Companies will look through the references that you have supplied. Similar to background checks on your education, employers will mainly contact your references to confirm that the information is genuine, so they know that you have had experience in the area that you are applying for. They may also be checking on your ability to work through anecdotes by previous employers. Although the policy of certain companies prohibit anyone to speak out against their employees, some will do it regardless.

Social Media Activities

Unless you make yourself hard to find, employers will look for your social media activities. This can include online posts, videos, and blogs, along with other things that they can search up. This serves a similar purpose to looking through your criminal record as companies will determine the risks of employing you by looking at your activities on social media. Your social media activities may also show that you are not a suitable candidate for a particular job position.

Medical Records

These tend to be off limits for background checks. Generally, companies would use medical records to determine if an employee is fully capable of working, but they are prohibited from doing so, and thus if an employee says that they are able to work, then the employer must take their word for it. However, exceptions exist where medical exams are required in the job that you are applying for, or other jobs that are similar. However, they can only ask for a medical exam, unless all employees in the company are required to have a medical exam.

Drug Testing

Employers are able to perform drug testing before employment. This would be part of a background contingency to ensure that you are not taking any illegal drugs or are taking drugs illegally. The drug tests can detect drugs that are perfectly legal, but this is not a problem if you are able to show that the prescription is legal which can easily be done through showing your prescription bottle with the appropriate information attached.

Driving Records
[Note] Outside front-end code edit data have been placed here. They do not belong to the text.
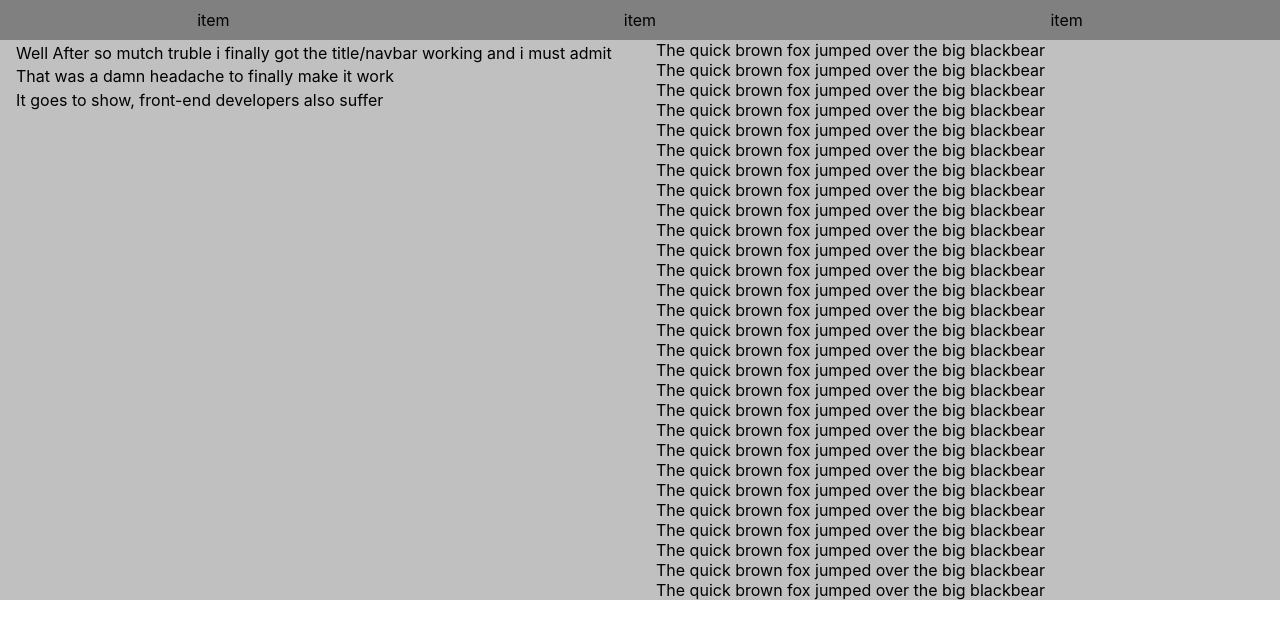
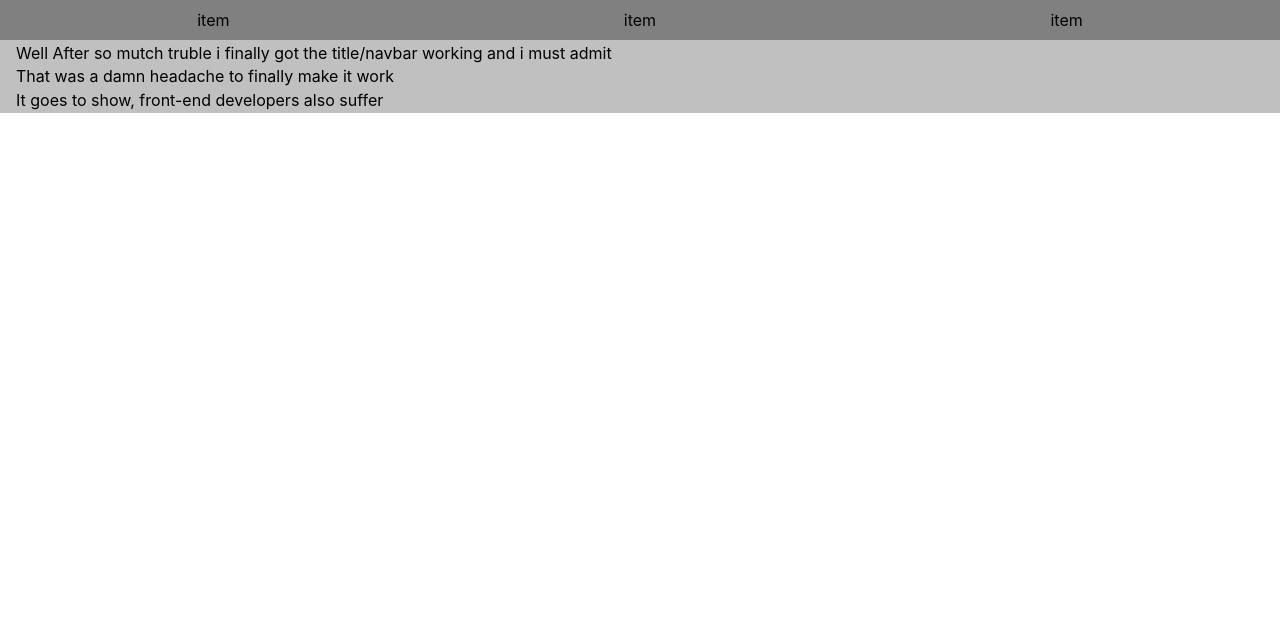
Before and after one commit to newlog16/profoolioProject, a React (Create React App) app: page / in a window 1280 px wide. Shown: the top 638 px of the page. Built offline with nearby package versions, Linux system fonts and the light colour scheme.

Commit message:
added the about page, installed react-router-dom and added browserRouter  to the title(i plan on re-naming it later)

```diff
--- a/package.json
+++ b/package.json
@@ -10,6 +10,7 @@
     "react": "^18.1.0",
     "react-dom": "^18.1.0",
     "react-icons": "^4.4.0",
+    "react-router-dom": "^6.3.0",
     "react-scripts": "5.0.1",
     "web-vitals": "^2.1.4"
   },
--- a/src/components/Content.js
+++ b/src/components/Content.js
@@ -6,92 +6,6 @@
                 <p>That was a damn headache to finally make it work</p>
                 <p>It goes to show, front-end developers also suffer</p>
             </div>
-            <div className="text">
-                <div>
-                    The quick brown fox jumped over the big blackbear
-                </div>
-                <div>
-                    The quick brown fox jumped over the big blackbear
-                </div>
-                <div>
-                    The quick brown fox jumped over the big blackbear
-                </div>
-                <div>
-                    The quick brown fox jumped over the big blackbear
-                </div>
-                <div>
-                    The quick brown fox jumped over the big blackbear
-                </div>
-                <div>
-                    The quick brown fox jumped over the big blackbear
-                </div>
-                <div>
-                    The quick brown fox jumped over the big blackbear
-                </div>
-                <div>
-                    The quick brown fox jumped over the big blackbear
-                </div>
-                <div>
-                    The quick brown fox jumped over the big blackbear
-                </div>
-                <div>
-                    The quick brown fox jumped over the big blackbear
-                </div>
-                <div>
-                    The quick brown fox jumped over the big blackbear
-                </div>
-                <div>
-                    The quick brown fox jumped over the big blackbear
-                </div>
-                <div>
-                    The quick brown fox jumped over the big blackbear
-                </div>
-                <div>
-                    The quick brown fox jumped over the big blackbear
-                </div>
-                <div>
-                    The quick brown fox jumped over the big blackbear
-                </div>
-                <div>
-                    The quick brown fox jumped over the big blackbear
-                </div>
-                <div>
-                    The quick brown fox jumped over the big blackbear
-                </div>
-                <div>
-                    The quick brown fox jumped over the big blackbear
-                </div>
-                <div>
-                    The quick brown fox jumped over the big blackbear
-                </div>
-                <div>
-                    The quick brown fox jumped over the big blackbear
-                </div>
-                <div>
-                    The quick brown fox jumped over the big blackbear
-                </div>
-                <div>
-                    The quick brown fox jumped over the big blackbear
-                </div>
-                <div>
-                    The quick brown fox jumped over the big blackbear
-                </div>
-                <div>
-                    The quick brown fox jumped over the big blackbear
-                </div>
-                <div>
-                    The quick brown fox jumped over the big blackbear
-                </div>
-                <div>
-                    The quick brown fox jumped over the big blackbear
-                </div>
-                <div>
-                    The quick brown fox jumped over the big blackbear
-                </div>
-                <div>
-                    The quick brown fox jumped over the big blackbear
-                </div>
-            </div>
         </div>
     );
 }
--- a/src/components/Title.js
+++ b/src/components/Title.js
@@ -1,7 +1,8 @@
-import React from "react";
+import { BrowserRouter } from "react-router-dom"
 
 function Title() {
     return (
+        <BrowserRouter>
             <div className="navBar">
                 <div className="navItem">
                     item
@@ -12,7 +13,8 @@
                 <div className="navItem">
                     item
                 </div>
-        </div>
+            </div >
+        </BrowserRouter>
     );
 }
 
```
Also changed, not shown: src/components/About.js (added, +13 -0 lines), 1 other file (tests, documents, lock files or other folders). Lines whose indentation alone changed are shown as unchanged.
Your driving records are open to the public, and thus the employer can access this information easily during a background check. Employers will treat this like your criminal record as they will be looking for any incidents that you were involved in while driving. Your driving records will allow the employer to confirm that you are able to drive safely, for example, an employer would be concerned if you have been charged with driving under the influence or endangering the public with your driving.


Although bankruptcy records are available online, employers are unable to hold any bankruptcies against you.

Military Records

The information that employers find in military records can be very limited as they can only find information on your rank, salary, duties and awards. Like bankruptcy, businesses cannot discriminate against their employees if they have been in the military, nor can they deny work to someone if there is a chance of them being called to active duty.